The Power of Altruism

There is a commercial on TV that recently caught my eye. It is a series of interactions, where a person observes a selfless act, and then proceeds to help someone in need when the opportunity arises.

When someone else witnesses this helpful act, he/she in turn responds altruistically. I like this commercial because it illustrates something about selfless behavior: looking out for someone else, helping those in need, acting altruistically does not come naturally, rather, it is learned.

It is my opinion that children best learn how to be selfless from watching their parents.

Fathers, we can’t just tell our kids that it is important to care for others or help those in need, we have to demonstrate this.


• Reflect on your father. What have you learned about selfless behavior from him? Was he someone who gave his time to good causes or to people who needed help? Was he someone people could count on?

• Helping others is not easy. We are busy, and spending time volunteering often comes at the expense of time with our children. Keep in mind, however, that one of the most powerful ways we as fathers can influence our kids to be “other centered” is to live this way ourselves.

• Opportunities to serve sometimes come to us, but sometimes we have to open our eyes to needs. Our churches, our community, our coworkers, or our neighbors all have needs where our willing hands can make a big difference.

The local fathering effort, in cooperation with the National Center for Fathering, provides bi-weekly action ideas to stimulate conversation between fathers and parents.

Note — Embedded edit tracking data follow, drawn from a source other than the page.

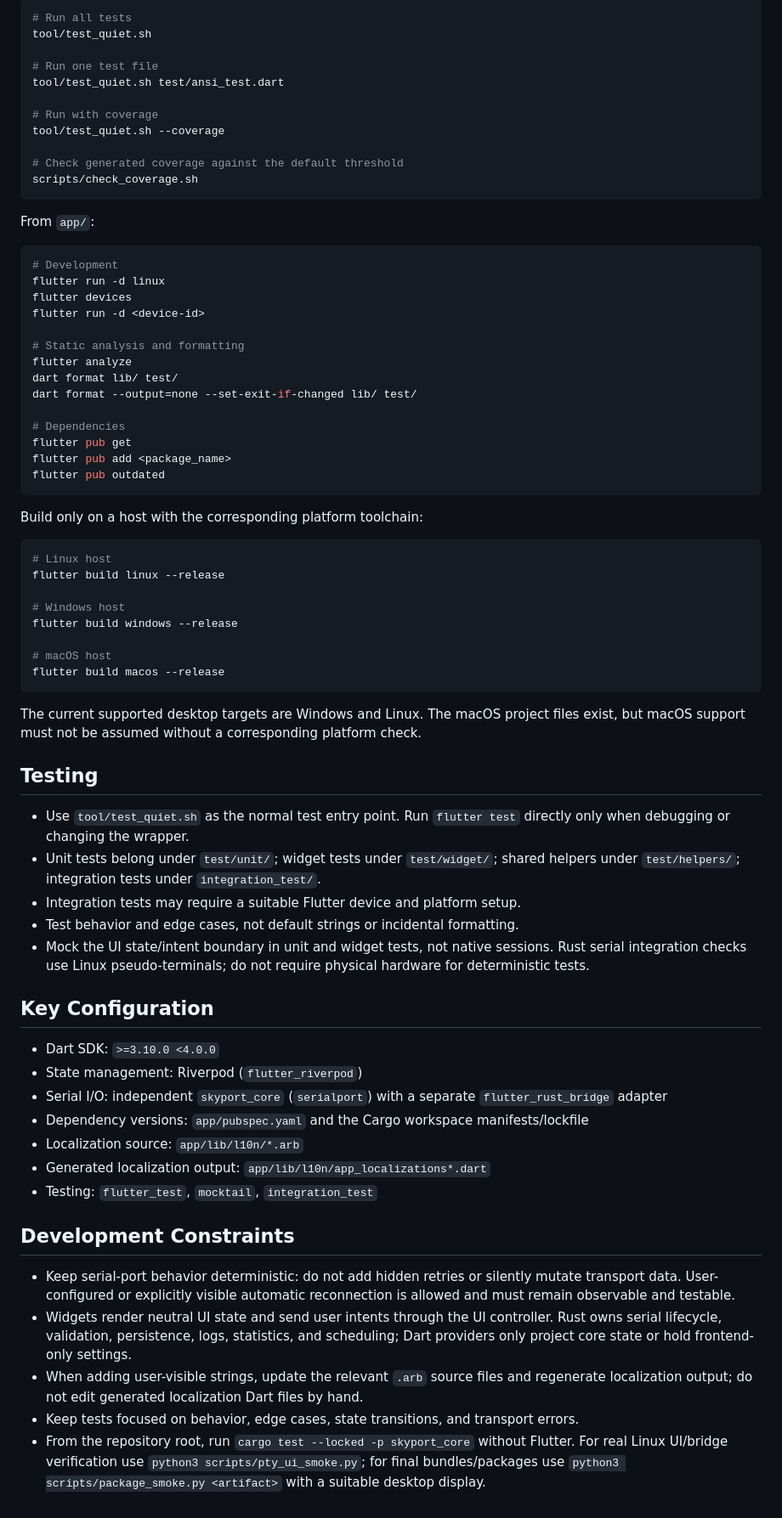
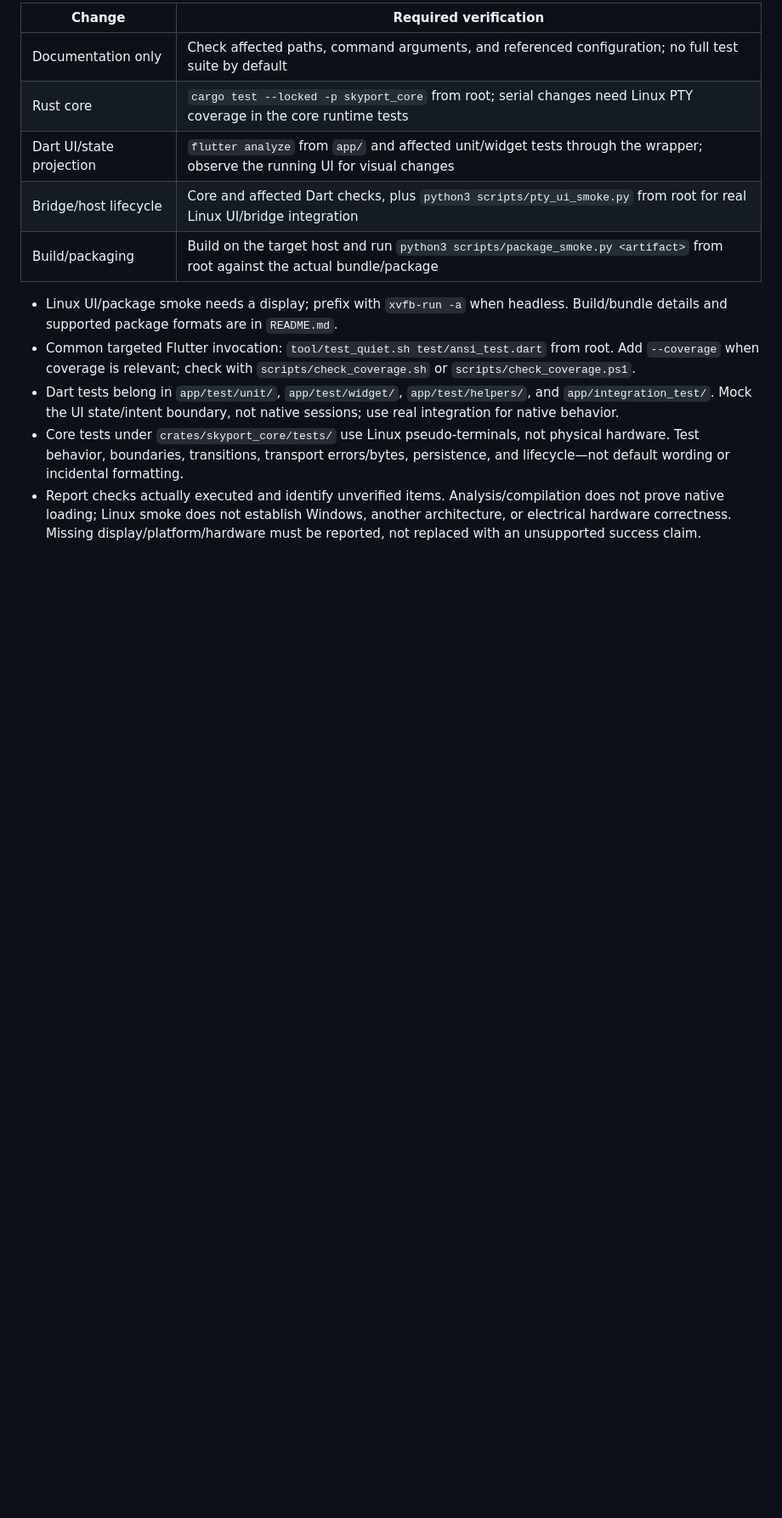
Before and after one commit to StarSphere-1024/SkyPort, a Markdown page: AGENTS.md, the part around one of its changes. Shown at 85% size. GitHub-like rendering; blank space fills up the shorter version.

````diff
--- a/AGENTS.md
+++ b/AGENTS.md
@@ -50,74 +52,14 @@ From the repository root:
 
-```bash
-# Run all tests
-tool/test_quiet.sh
+| Change | Required verification |
+| --- | --- |
+| Documentation only | Check affected paths, command arguments, and referenced configuration; no full test suite by default |
+| Rust core | `cargo test --locked -p skyport_core` from root; serial changes need Linux PTY coverage in the core runtime tests |
+| Dart UI/state projection | `flutter analyze` from `app/` and affected unit/widget tests through the wrapper; observe the running UI for visual changes |
+| Bridge/host lifecycle | Core and affected Dart checks, plus `python3 scripts/pty_ui_smoke.py` from root for real Linux UI/bridge integration |
+| Build/packaging | Build on the target host and run `python3 scripts/package_smoke.py <artifact>` from root against the actual bundle/package |
 
-# Run one test file
-tool/test_quiet.sh test/ansi_test.dart
-
-# Run with coverage
-tool/test_quiet.sh --coverage
-
-# Check generated coverage against the default threshold
-scripts/check_coverage.sh
-```
-
-From `app/`:
-
-```bash
-# Development
-flutter run -d linux
-flutter devices
-flutter run -d <device-id>
-
-# Static analysis and formatting
-flutter analyze
-dart format lib/ test/
-dart format --output=none --set-exit-if-changed lib/ test/
-
-# Dependencies
-flutter pub get
-flutter pub add <package_name>
-flutter pub outdated
-```
-
-Build only on a host with the corresponding platform toolchain:
-
-```bash
-# Linux host
-flutter build linux --release
-
-# Windows host
-flutter build windows --release
-
-# macOS host
-flutter build macos --release
-```
-
-The current supported desktop targets are Windows and Linux. The macOS project files exist, but macOS support must not be assumed without a corresponding platform check.
-
-## Testing
-
-- Use `tool/test_quiet.sh` as the normal test entry point. Run `flutter test` directly only when debugging or changing the wrapper.
-- Unit tests belong under `test/unit/`; widget tests under `test/widget/`; shared helpers under `test/helpers/`; integration tests under `integration_test/`.
-- Integration tests may require a suitable Flutter device and platform setup.
-- Test behavior and edge cases, not default strings or incidental formatting.
-- Mock the UI state/intent boundary in unit and widget tests, not native sessions. Rust serial integration checks use Linux pseudo-terminals; do not require physical hardware for deterministic tests.
-
-## Key Configuration
-
-- Dart SDK: `>=3.10.0 <4.0.0`
-- State management: Riverpod (`flutter_riverpod`)
-- Serial I/O: independent `skyport_core` (`serialport`) with a separate `flutter_rust_bridge` adapter
-- Dependency versions: `app/pubspec.yaml` and the Cargo workspace manifests/lockfile
-- Localization source: `app/lib/l10n/*.arb`
-- Generated localization output: `app/lib/l10n/app_localizations*.dart`
-- Testing: `flutter_test`, `mocktail`, `integration_test`
-
-## Development Constraints
-
-- Keep serial-port behavior deterministic: do not add hidden retries or silently mutate transport data. User-configured or explicitly visible automatic reconnection is allowed and must remain observable and testable.
-- Widgets render neutral UI state and send user intents through the UI controller. Rust owns serial lifecycle, validation, persistence, logs, statistics, and scheduling; Dart providers only project core state or hold frontend-only settings.
-- When adding user-visible strings, update the relevant `.arb` source files and regenerate localization output; do not edit generated localization Dart files by hand.
-- Keep tests focused on behavior, edge cases, state transitions, and transport errors.
-- From the repository root, run `cargo test --locked -p skyport_core` without Flutter. For real Linux UI/bridge verification use `python3 scripts/pty_ui_smoke.py`; for final bundles/packages use `python3 scripts/package_smoke.py <artifact>` with a suitable desktop display.
+- Linux UI/package smoke needs a display; prefix with `xvfb-run -a` when headless. Build/bundle details and supported package formats are in `README.md`.
+- Common targeted Flutter invocation: `tool/test_quiet.sh test/ansi_test.dart` from root. Add `--coverage` when coverage is relevant; check with `scripts/check_coverage.sh` or `scripts/check_coverage.ps1`.
+- Dart tests belong in `app/test/unit/`, `app/test/widget/`, `app/test/helpers/`, and `app/integration_test/`. Mock the UI state/intent boundary, not native sessions; use real integration for native behavior.
+- Core tests under `crates/skyport_core/tests/` use Linux pseudo-terminals, not physical hardware. Test behavior, boundaries, transitions, transport errors/bytes, persistence, and lifecycle—not default wording or incidental formatting.
+- Report checks actually executed and identify unverified items. Analysis/compilation does not prove native loading; Linux smoke does not establish Windows, another architecture, or electrical hardware correctness. Missing display/platform/hardware must be reported, not replaced with an unsupported success claim.
````
Also changed, not shown: other parts of AGENTS.md (+38 -36 lines).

For more information, or to join local conversations, contact

Mick Trombley at

David Eggebeen at

Robert Orndorff at

Marc McCann at 237-1719 or